One solution provider, "SMSConsult," wrote that this must be a widespread issue. "What about Microsoft, Symantec, HP, IBM etc?," SMSConsult wrote. "Are their reseller agreements any better or worse?"
Another solution provider, "ICP," responded that they probably are not. "I look forward to future rulings that continue holding manufacturers accountable for there (sic) inappropriate and unprofessional conduct when engaging with their partners."
However, "Open Channel," who described himself or herself as a channel director, warned solution providers to be careful what they wish for.
One reason large vendors keep their agreements "one-way" is to make sure they treat all resellers equally, Open Channel wrote.

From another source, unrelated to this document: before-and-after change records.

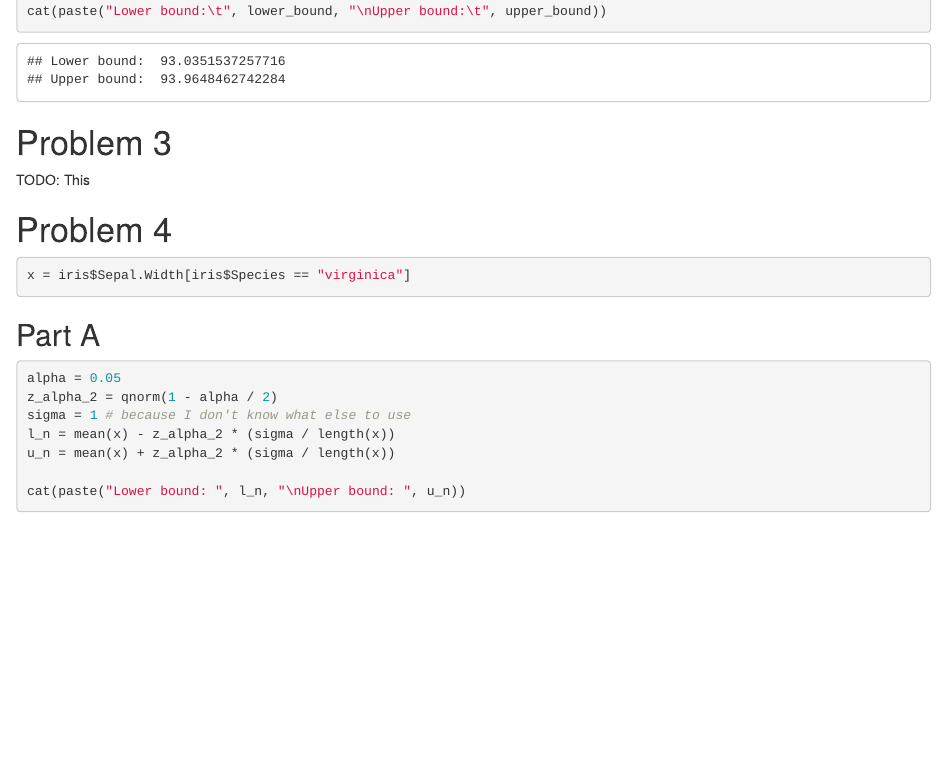
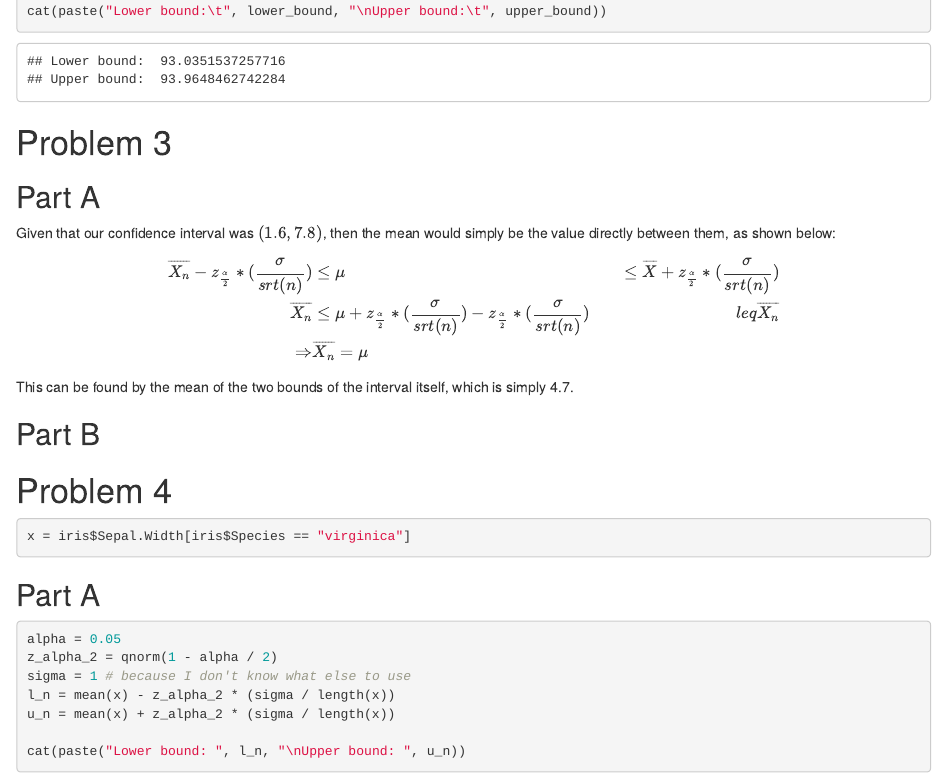
Before and after one commit to cincospenguinos/cs3130, an R Markdown document (homework6/Homework6.Rmd): the page in a window 1100 px wide, from 2520 px down. Rendered offline with R 4.5, knitr and Pandoc, with nearby package versions; code that draws random numbers runs with fixed seeds of ours.

Commit message:
Done as much of homework6 as I can manage right now.

```diff
--- a/homework6/Homework6.Rmd
+++ b/homework6/Homework6.Rmd
@@ -85,7 +85,23 @@ cat(paste("Lower bound:\t", lower_bound, "\nUpper bound:\t", upper_bound))
 
 # Problem 3
 
-TODO: This
+## Part A
+
+Given that our confidence interval was $(1.6, 7.8)$, then the mean would simply be the value directly between
+them, as shown below:
+
+$$\begin{align}
+\overline{X_n} - z_{\frac{\alpha}{2}} * (\frac{\sigma}{srt(n)}) &\leq \mu &\leq \overline{X} + z_{\frac{\alpha}{2}} * (\frac{\sigma}{srt(n)}) \\
+\overline{X_n} &\leq \mu + z_{\frac{\alpha}{2}} * (\frac{\sigma}{srt(n)}) - z_{\frac{\alpha}{2}} * (\frac{\sigma}{srt(n)}) &leq \overline{X_n} \\
+\Rightarrow &\overline{X_n} = \mu
+\end{align}
+$$
+
+This can be found by the mean of the two bounds of the interval itself, which is simply 4.7.
+
+## Part B
+
+
 
 # Problem 4
 
```
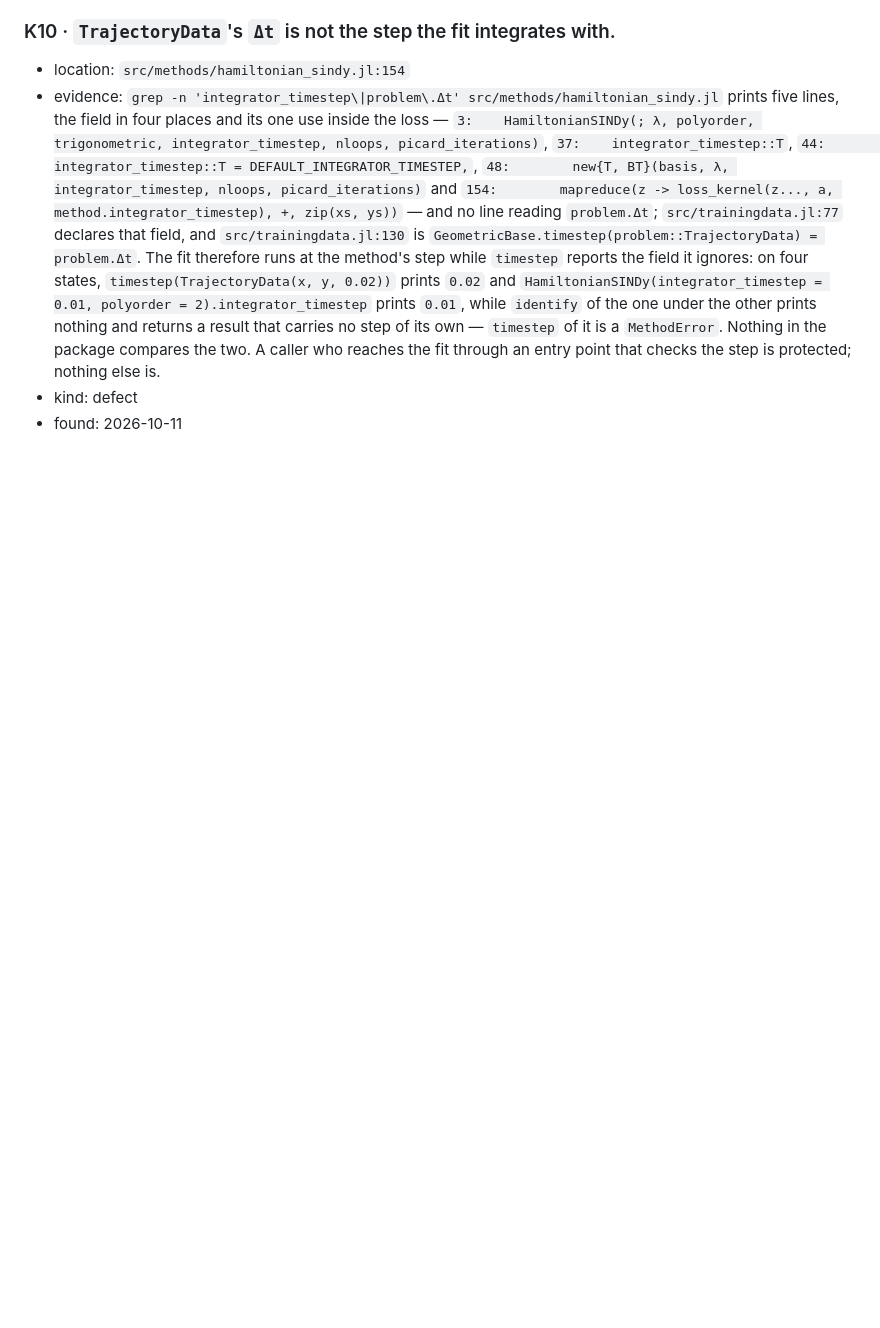
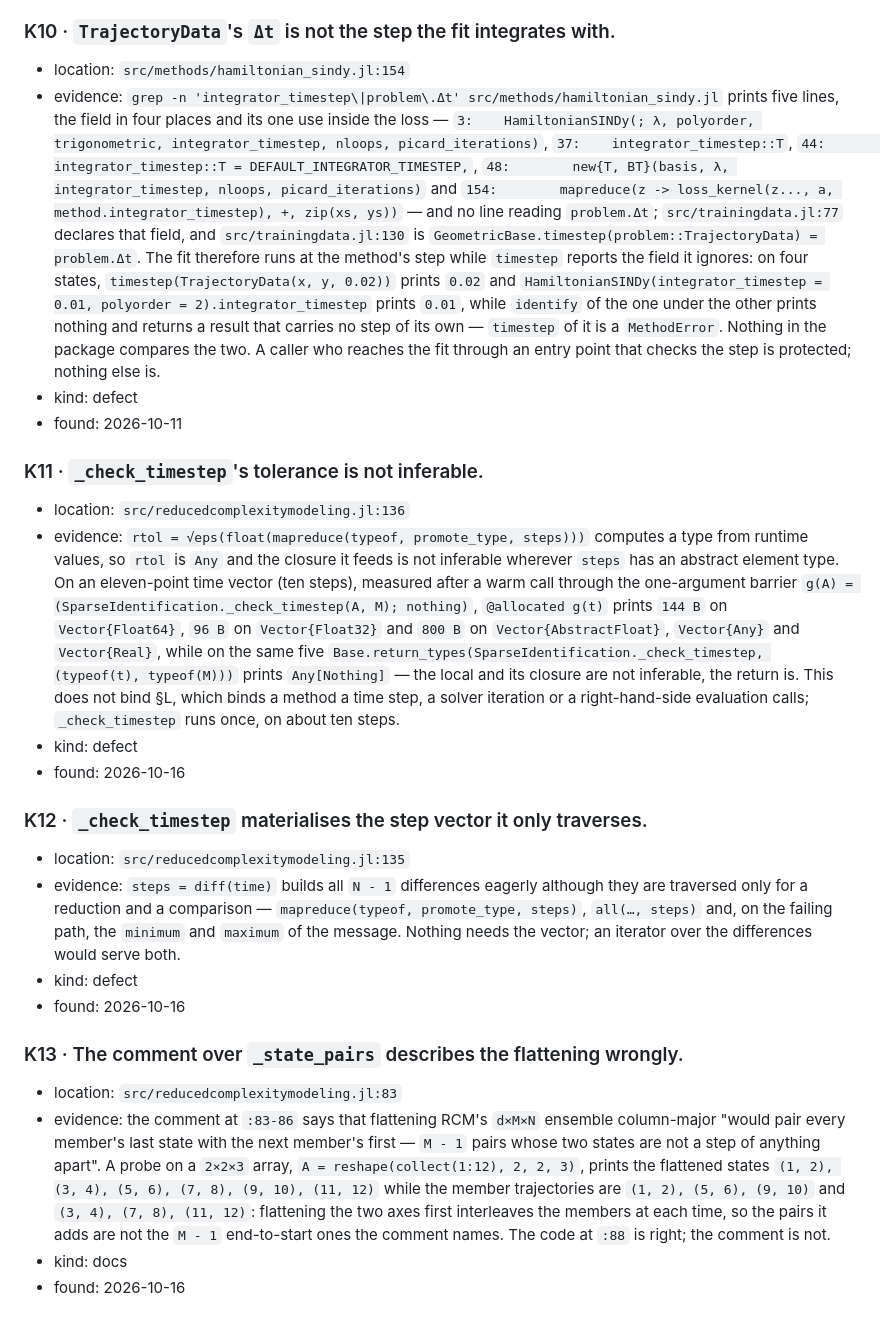
Before and after one commit to JuliaRCM/SparseIdentification.jl, a Markdown page: KNOWN_ISSUES.md, the part around the change. GitHub-like rendering; blank space fills up the shorter version.

Commit message:
Record the branch verification's three findings as K11-K13
K11: `_check_timestep`'s tolerance is not inferable, so the routine
allocates on every storage type; K12: `steps = diff(time)` materialises
a vector that is only traversed; K13: the comment over `_state_pairs`
describes the flattening wrongly. All three are in the new
`src/reducedcomplexitymodeling.jl`, which the arbitrator froze for the
test round, so they are recorded rather than fixed.

```diff
--- a/KNOWN_ISSUES.md
+++ b/KNOWN_ISSUES.md
@@ -99,3 +99,42 @@ file when its fix merges, and the CHANGELOG entry of the fix names its ID.
   is.
 - kind: defect
 - found: 2026-10-11
+
+### K11 · `_check_timestep`'s tolerance is not inferable.
+
+- location: `src/reducedcomplexitymodeling.jl:136`
+- evidence: `rtol = √eps(float(mapreduce(typeof, promote_type, steps)))` computes a type from
+  runtime values, so `rtol` is `Any` and the closure it feeds is not inferable wherever `steps` has
+  an abstract element type. On an eleven-point time vector (ten steps), measured after a warm call
+  through the one-argument barrier `g(A) = (SparseIdentification._check_timestep(A, M); nothing)`,
+  `@allocated g(t)` prints `144 B` on `Vector{Float64}`, `96 B` on `Vector{Float32}` and `800 B` on
+  `Vector{AbstractFloat}`, `Vector{Any}` and `Vector{Real}`, while on the same five
+  `Base.return_types(SparseIdentification._check_timestep, (typeof(t), typeof(M)))` prints
+  `Any[Nothing]` — the local and its closure are not inferable, the return is. This does not bind
+  §L, which binds a method a time step, a solver iteration or a right-hand-side evaluation calls;
+  `_check_timestep` runs once, on about ten steps.
+- kind: defect
+- found: 2026-10-16
+
+### K12 · `_check_timestep` materialises the step vector it only traverses.
+
+- location: `src/reducedcomplexitymodeling.jl:135`
+- evidence: `steps = diff(time)` builds all `N - 1` differences eagerly although they are traversed
+  only for a reduction and a comparison — `mapreduce(typeof, promote_type, steps)`, `all(…, steps)`
+  and, on the failing path, the `minimum` and `maximum` of the message. Nothing needs the vector;
+  an iterator over the differences would serve both.
+- kind: defect
+- found: 2026-10-16
+
+### K13 · The comment over `_state_pairs` describes the flattening wrongly.
+
+- location: `src/reducedcomplexitymodeling.jl:83`
+- evidence: the comment at `:83-86` says that flattening RCM's `d×M×N` ensemble column-major "would
+  pair every member's last state with the next member's first — `M - 1` pairs whose two states are
+  not a step of anything apart". A probe on a `2×2×3` array, `A = reshape(collect(1:12), 2, 2, 3)`,
+  prints the flattened states `(1, 2), (3, 4), (5, 6), (7, 8), (9, 10), (11, 12)` while the member
+  trajectories are `(1, 2), (5, 6), (9, 10)` and `(3, 4), (7, 8), (11, 12)`: flattening the two
+  axes first interleaves the members at each time, so the pairs it adds are not the `M - 1`
+  end-to-start ones the comment names. The code at `:88` is right; the comment is not.
+- kind: docs
+- found: 2026-10-16
```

"By negotiating each agreement individually some resellers will get a better deal," Open Channel wrote. "I guess if you're the reseller with the better deal, you will be happy. I work on the other side of the fence and I prefer to have tools that allow/require me to keep things even. . . . Over the years I've seen good negotiators get the margin -- without significant investment. In the end, a smarter person than me told me that the best reseller agreement is the one that nobody knows where it is or what it says because the relationship is strong and beneficial to both parties."
One solution provider, "Classicshar," agreed with Open Channel that there are potential pitfalls in individually negotiating reseller agreements.
"Personally, I would opt to reduce the ease of application to further restrict and assess applicants; then have a more involved ongoing review of performance, results, etc.," Classicshar wrote. "No vendor should be tied to 'sales or service providers' who do not meet the client needs, regardless of the reasons. And, unfortunately, the end provider will rarely acknowledge he may be wrong for a potential client."
"SecurityPro," a self-described CEO of a security solution provider, disagreed with Open Channel because vendors should be expected to treat their good partners differently from others.
"Virtually every large deal gets special pricing or terms," SecurityPro wrote. "It is not unreasonable to have a contract that has special terms or conditions based on the merits of each party. That is what partners do, not registered agents to sell a commodity."
SecurityPro wrote that one should never sign a contract which allows termination without cause.
"I never considered a contract that had a terminate without cause provision as a "partner contract" - it was a bid agreement. I only have partner contracts for our company," SecurityPro wrote.
Another solution provider, "MSPGURU," wrote that one-sided contracts have become all-too common, and that solution providers have to protect themselves, especially when their smaller vendor gets acquired by a larger company.
"We found that one good way to avoid this is to have a clause that says, 'If you are acquired, our agreement will remain as it was prior to acquisition and that in the case of a demand for inequitable terms, a drop in service or any other reason that does not make sense for us, we can transfer any and all accounts without penalty and that they do not have the right to go direct or introduce another VAR into our accounts,'" MSPGURU wrote. "This has helped protect us in a few situations in the past year